> WORK REQUIRED:
Pictures stay out; please output the remaining data exactly.
━━━━━ DATA EXTRACT
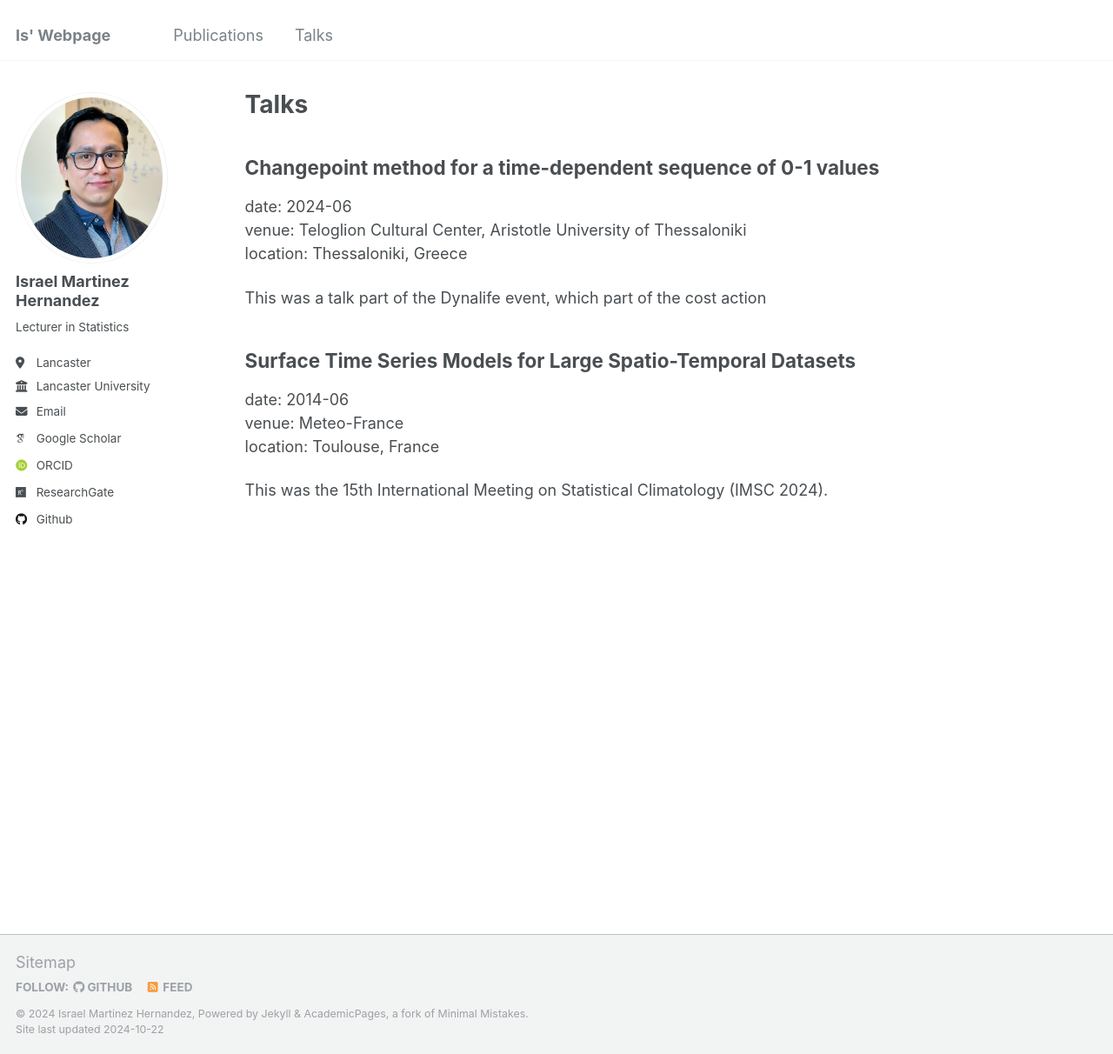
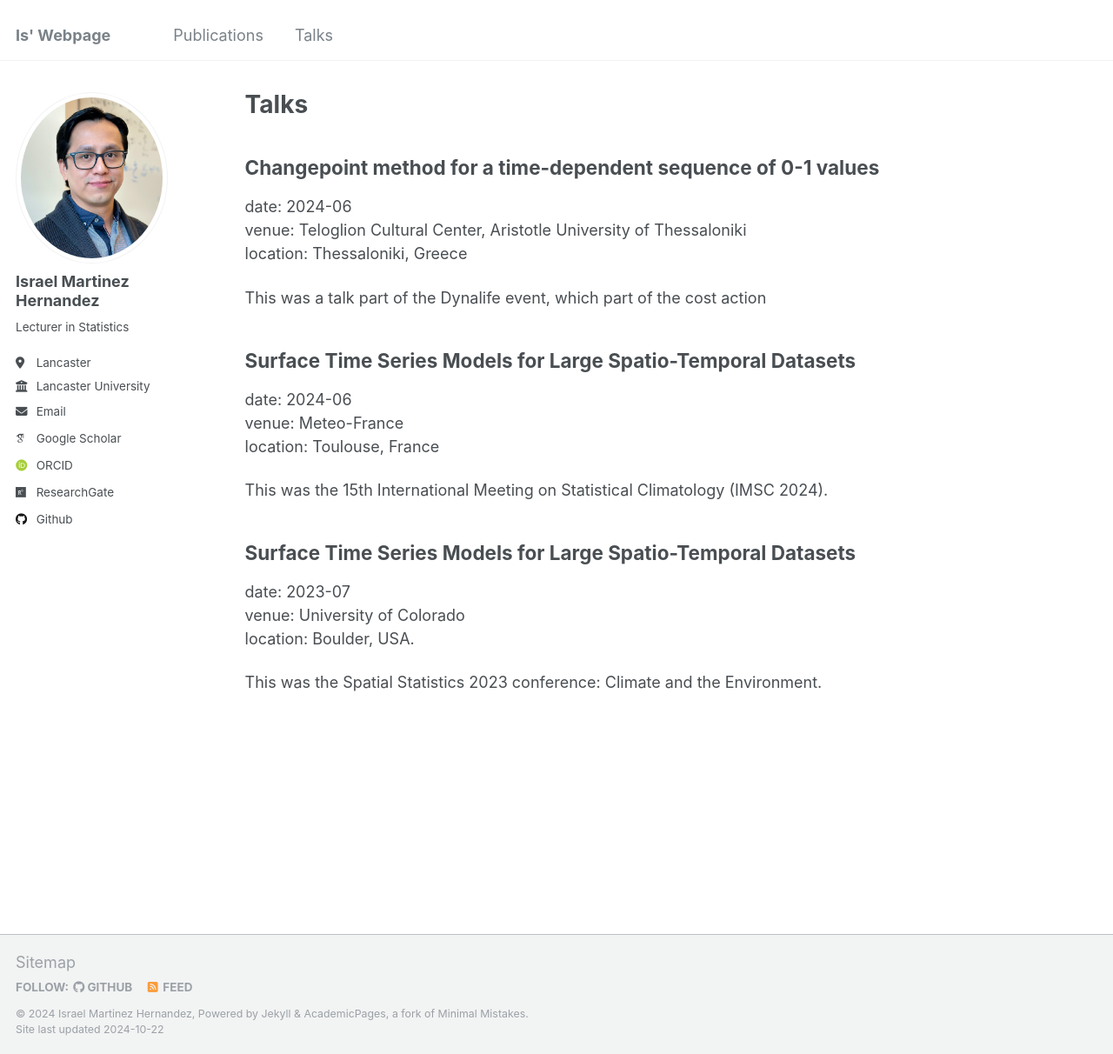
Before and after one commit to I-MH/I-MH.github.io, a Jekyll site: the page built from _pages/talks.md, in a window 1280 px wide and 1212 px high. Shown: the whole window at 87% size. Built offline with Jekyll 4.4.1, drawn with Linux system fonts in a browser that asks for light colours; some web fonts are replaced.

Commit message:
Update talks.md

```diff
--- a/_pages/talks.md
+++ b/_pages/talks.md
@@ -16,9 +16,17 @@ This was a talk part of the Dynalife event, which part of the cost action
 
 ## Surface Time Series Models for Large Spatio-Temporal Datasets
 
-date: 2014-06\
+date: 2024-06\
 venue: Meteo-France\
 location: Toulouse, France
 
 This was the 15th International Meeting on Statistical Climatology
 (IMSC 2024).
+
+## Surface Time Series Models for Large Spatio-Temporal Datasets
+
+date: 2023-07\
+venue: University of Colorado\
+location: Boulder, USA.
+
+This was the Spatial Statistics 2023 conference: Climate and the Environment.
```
━━━━━━━━━━
> SOLUTION TO THE EXERCISE:
Before and after one commit to I-MH/I-MH.github.io, a Jekyll site: the page built from _pages/talks.md, in a window 1280 px wide and 1212 px high. Shown: the whole window at 87% size. Built offline with Jekyll 4.4.1, drawn with Linux system fonts in a browser that asks for light colours; some web fonts are replaced.

Commit message:
Update talks.md

```diff
--- a/_pages/talks.md
+++ b/_pages/talks.md
@@ -16,9 +16,17 @@ This was a talk part of the Dynalife event, which part of the cost action
 
 ## Surface Time Series Models for Large Spatio-Temporal Datasets
 
-date: 2014-06\
+date: 2024-06\
 venue: Meteo-France\
 location: Toulouse, France
 
 This was the 15th International Meeting on Statistical Climatology
 (IMSC 2024).
+
+## Surface Time Series Models for Large Spatio-Temporal Datasets
+
+date: 2023-07\
+venue: University of Colorado\
+location: Boulder, USA.
+
+This was the Spatial Statistics 2023 conference: Climate and the Environment.
```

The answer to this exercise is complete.